*** EXTRACTED MATERIAL ***

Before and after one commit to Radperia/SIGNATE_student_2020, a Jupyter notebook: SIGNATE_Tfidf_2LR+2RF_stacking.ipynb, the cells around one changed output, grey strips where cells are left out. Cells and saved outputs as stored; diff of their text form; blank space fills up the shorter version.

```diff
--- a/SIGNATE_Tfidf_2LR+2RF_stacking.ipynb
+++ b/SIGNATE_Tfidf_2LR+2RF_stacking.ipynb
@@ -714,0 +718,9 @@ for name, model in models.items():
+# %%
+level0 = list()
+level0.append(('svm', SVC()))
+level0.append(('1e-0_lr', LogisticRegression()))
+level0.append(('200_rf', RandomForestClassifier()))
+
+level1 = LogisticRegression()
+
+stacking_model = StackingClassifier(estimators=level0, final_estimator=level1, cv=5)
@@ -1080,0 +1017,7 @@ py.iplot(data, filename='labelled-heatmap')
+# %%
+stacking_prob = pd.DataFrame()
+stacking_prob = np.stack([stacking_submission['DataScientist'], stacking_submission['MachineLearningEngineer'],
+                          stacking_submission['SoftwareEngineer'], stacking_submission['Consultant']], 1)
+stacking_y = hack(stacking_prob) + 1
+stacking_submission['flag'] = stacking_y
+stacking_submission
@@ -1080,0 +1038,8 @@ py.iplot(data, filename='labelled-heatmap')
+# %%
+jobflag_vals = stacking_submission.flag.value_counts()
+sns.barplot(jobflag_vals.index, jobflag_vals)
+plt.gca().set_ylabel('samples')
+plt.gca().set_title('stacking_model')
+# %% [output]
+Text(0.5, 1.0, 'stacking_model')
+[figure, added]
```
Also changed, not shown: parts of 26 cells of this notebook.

***

## WHAT NEEDS TO BE DONE
All entries should be given again precisely as they appear above.

## WRITTEN RESPONSE
Before and after one commit to Radperia/SIGNATE_student_2020, a Jupyter notebook: SIGNATE_Tfidf_2LR+2RF_stacking.ipynb, the cells around one changed output, grey strips where cells are left out. Cells and saved outputs as stored; diff of their text form; blank space fills up the shorter version.

```diff
--- a/SIGNATE_Tfidf_2LR+2RF_stacking.ipynb
+++ b/SIGNATE_Tfidf_2LR+2RF_stacking.ipynb
@@ -714,0 +718,9 @@ for name, model in models.items():
+# %%
+level0 = list()
+level0.append(('svm', SVC()))
+level0.append(('1e-0_lr', LogisticRegression()))
+level0.append(('200_rf', RandomForestClassifier()))
+
+level1 = LogisticRegression()
+
+stacking_model = StackingClassifier(estimators=level0, final_estimator=level1, cv=5)
@@ -1080,0 +1017,7 @@ py.iplot(data, filename='labelled-heatmap')
+# %%
+stacking_prob = pd.DataFrame()
+stacking_prob = np.stack([stacking_submission['DataScientist'], stacking_submission['MachineLearningEngineer'],
+                          stacking_submission['SoftwareEngineer'], stacking_submission['Consultant']], 1)
+stacking_y = hack(stacking_prob) + 1
+stacking_submission['flag'] = stacking_y
+stacking_submission
@@ -1080,0 +1038,8 @@ py.iplot(data, filename='labelled-heatmap')
+# %%
+jobflag_vals = stacking_submission.flag.value_counts()
+sns.barplot(jobflag_vals.index, jobflag_vals)
+plt.gca().set_ylabel('samples')
+plt.gca().set_title('stacking_model')
+# %% [output]
+Text(0.5, 1.0, 'stacking_model')
+[figure, added]
```
Also changed, not shown: parts of 26 cells of this notebook.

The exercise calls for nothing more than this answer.